→ Exercise requirements
All of the entries are to be repeated exactly, with no pictures included.

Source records

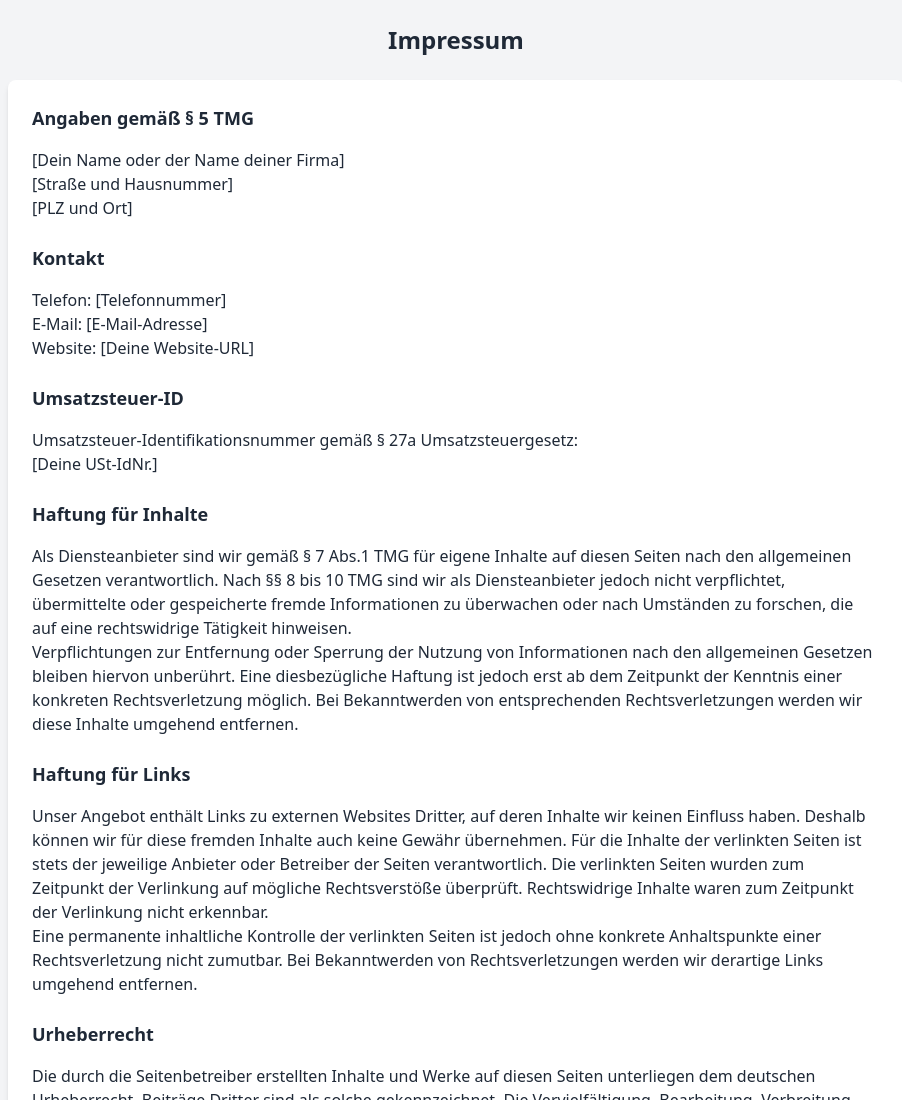
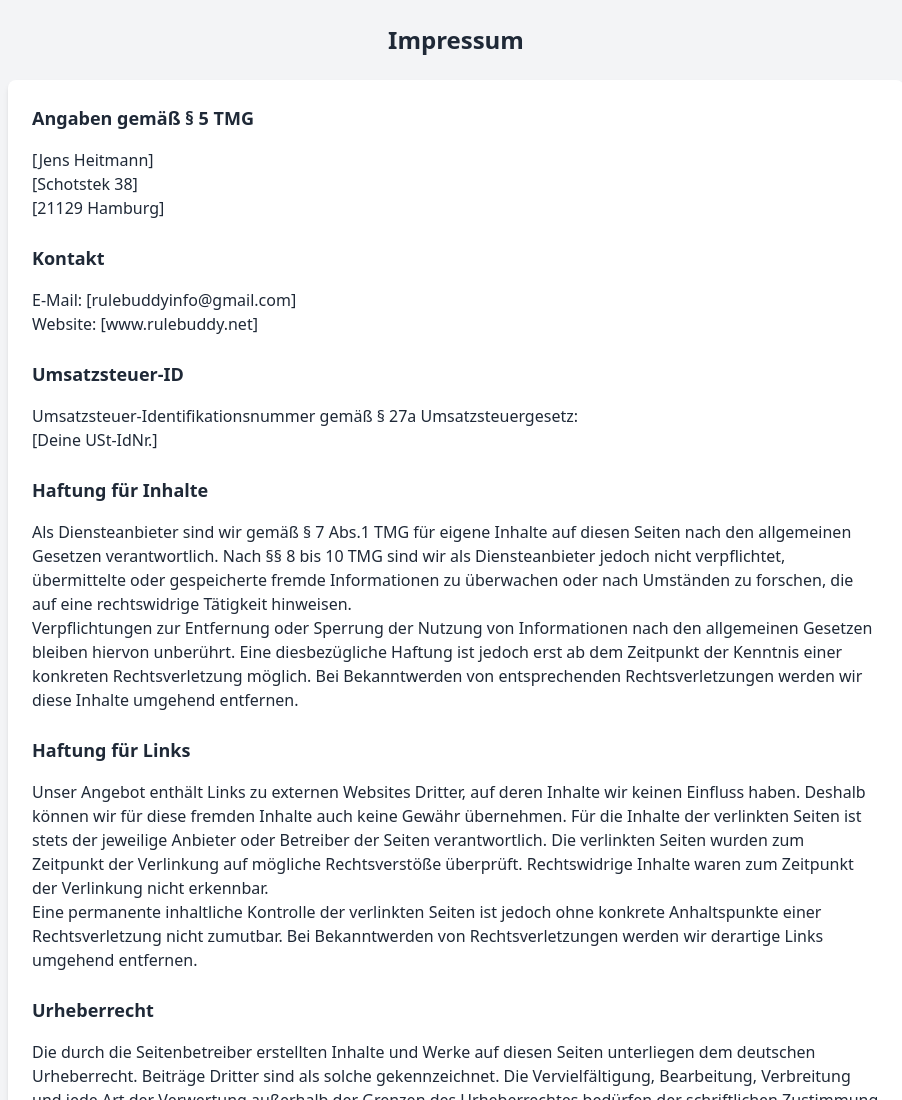
Before and after one commit to Eddyiron/rulebuddy, a website: page public/impressum.html in a window 1280 px wide. Shown: the top 1100 px of the page, without its empty margins (184-1086 px from the left). Drawn offline with nearby package versions, Linux system fonts and the light colour scheme.

Commit message:
Meine Änderung: impressum

```diff
--- a/public/impressum.html
+++ b/public/impressum.html
@@ -11,16 +11,15 @@
   <main class="max-w-4xl bg-white p-6 rounded-lg shadow-md">
     <h2 class="text-lg font-semibold mb-4">Angaben gemäß § 5 TMG</h2>
     <p>
-      [Dein Name oder der Name deiner Firma]<br>
-      [Straße und Hausnummer]<br>
-      [PLZ und Ort]
+      [Jens Heitmann]<br>
+      [Schotstek 38]<br>
+      [21129 Hamburg]
     </p>
 
     <h2 class="text-lg font-semibold mt-6 mb-4">Kontakt</h2>
     <p>
-      Telefon: [Telefonnummer]<br>
-      E-Mail: [E-Mail-Adresse]<br>
-      Website: [Deine Website-URL]
+            E-Mail: [rulebuddyinfo@gmail.com]<br>
+      Website: [www.rulebuddy.net]
     </p>
 
     <h2 class="text-lg font-semibold mt-6 mb-4">Umsatzsteuer-ID</h2>
```
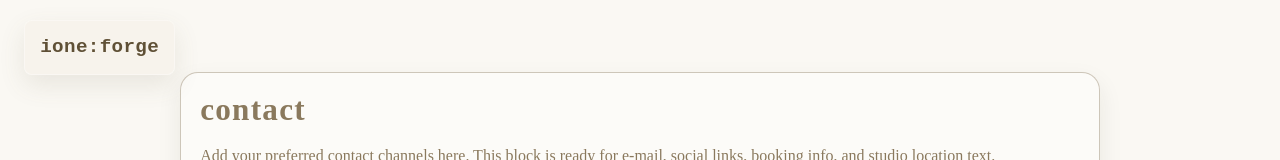
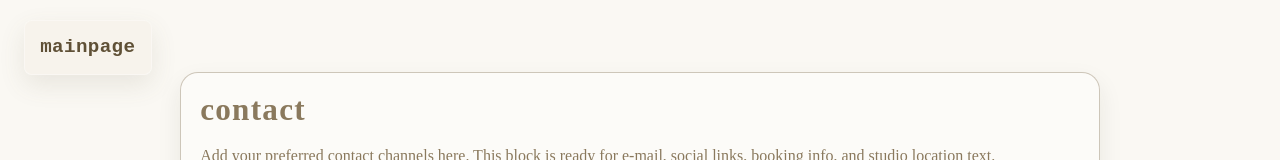
Before and after one commit to etsjawaka/my-website, a SvelteKit app: page /contact in a window 1280 px wide. Shown: the top 160 px of the page. Built offline with nearby package versions, Linux system fonts and the light colour scheme.

Commit message:
Change home panel label to mainpage

```diff
--- a/src/routes/+layout.svelte
+++ b/src/routes/+layout.svelte
@@ -14,7 +14,7 @@
 
 {#if $page.url.pathname !== '/'}
 	<a class="home-panel" href="/">
-		<span class="home-term-line">ione:forge</span>
+		<span class="home-term-line">mainpage</span>
 	</a>
 {/if}
 
```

→ Result
Before and after one commit to Eddyiron/rulebuddy, a website: page public/impressum.html in a window 1280 px wide. Shown: the top 1100 px of the page, without its empty margins (184-1086 px from the left). Drawn offline with nearby package versions, Linux system fonts and the light colour scheme.

Commit message:
Meine Änderung: impressum

```diff
--- a/public/impressum.html
+++ b/public/impressum.html
@@ -11,16 +11,15 @@
   <main class="max-w-4xl bg-white p-6 rounded-lg shadow-md">
     <h2 class="text-lg font-semibold mb-4">Angaben gemäß § 5 TMG</h2>
     <p>
-      [Dein Name oder der Name deiner Firma]<br>
-      [Straße und Hausnummer]<br>
-      [PLZ und Ort]
+      [Jens Heitmann]<br>
+      [Schotstek 38]<br>
+      [21129 Hamburg]
     </p>
 
     <h2 class="text-lg font-semibold mt-6 mb-4">Kontakt</h2>
     <p>
-      Telefon: [Telefonnummer]<br>
-      E-Mail: [E-Mail-Adresse]<br>
-      Website: [Deine Website-URL]
+            E-Mail: [rulebuddyinfo@gmail.com]<br>
+      Website: [www.rulebuddy.net]
     </p>
 
     <h2 class="text-lg font-semibold mt-6 mb-4">Umsatzsteuer-ID</h2>
```
Before and after one commit to etsjawaka/my-website, a SvelteKit app: page /contact in a window 1280 px wide. Shown: the top 160 px of the page. Built offline with nearby package versions, Linux system fonts and the light colour scheme.

Commit message:
Change home panel label to mainpage

```diff
--- a/src/routes/+layout.svelte
+++ b/src/routes/+layout.svelte
@@ -14,7 +14,7 @@
 
 {#if $page.url.pathname !== '/'}
 	<a class="home-panel" href="/">
-		<span class="home-term-line">ione:forge</span>
+		<span class="home-term-line">mainpage</span>
 	</a>
 {/if}
 
```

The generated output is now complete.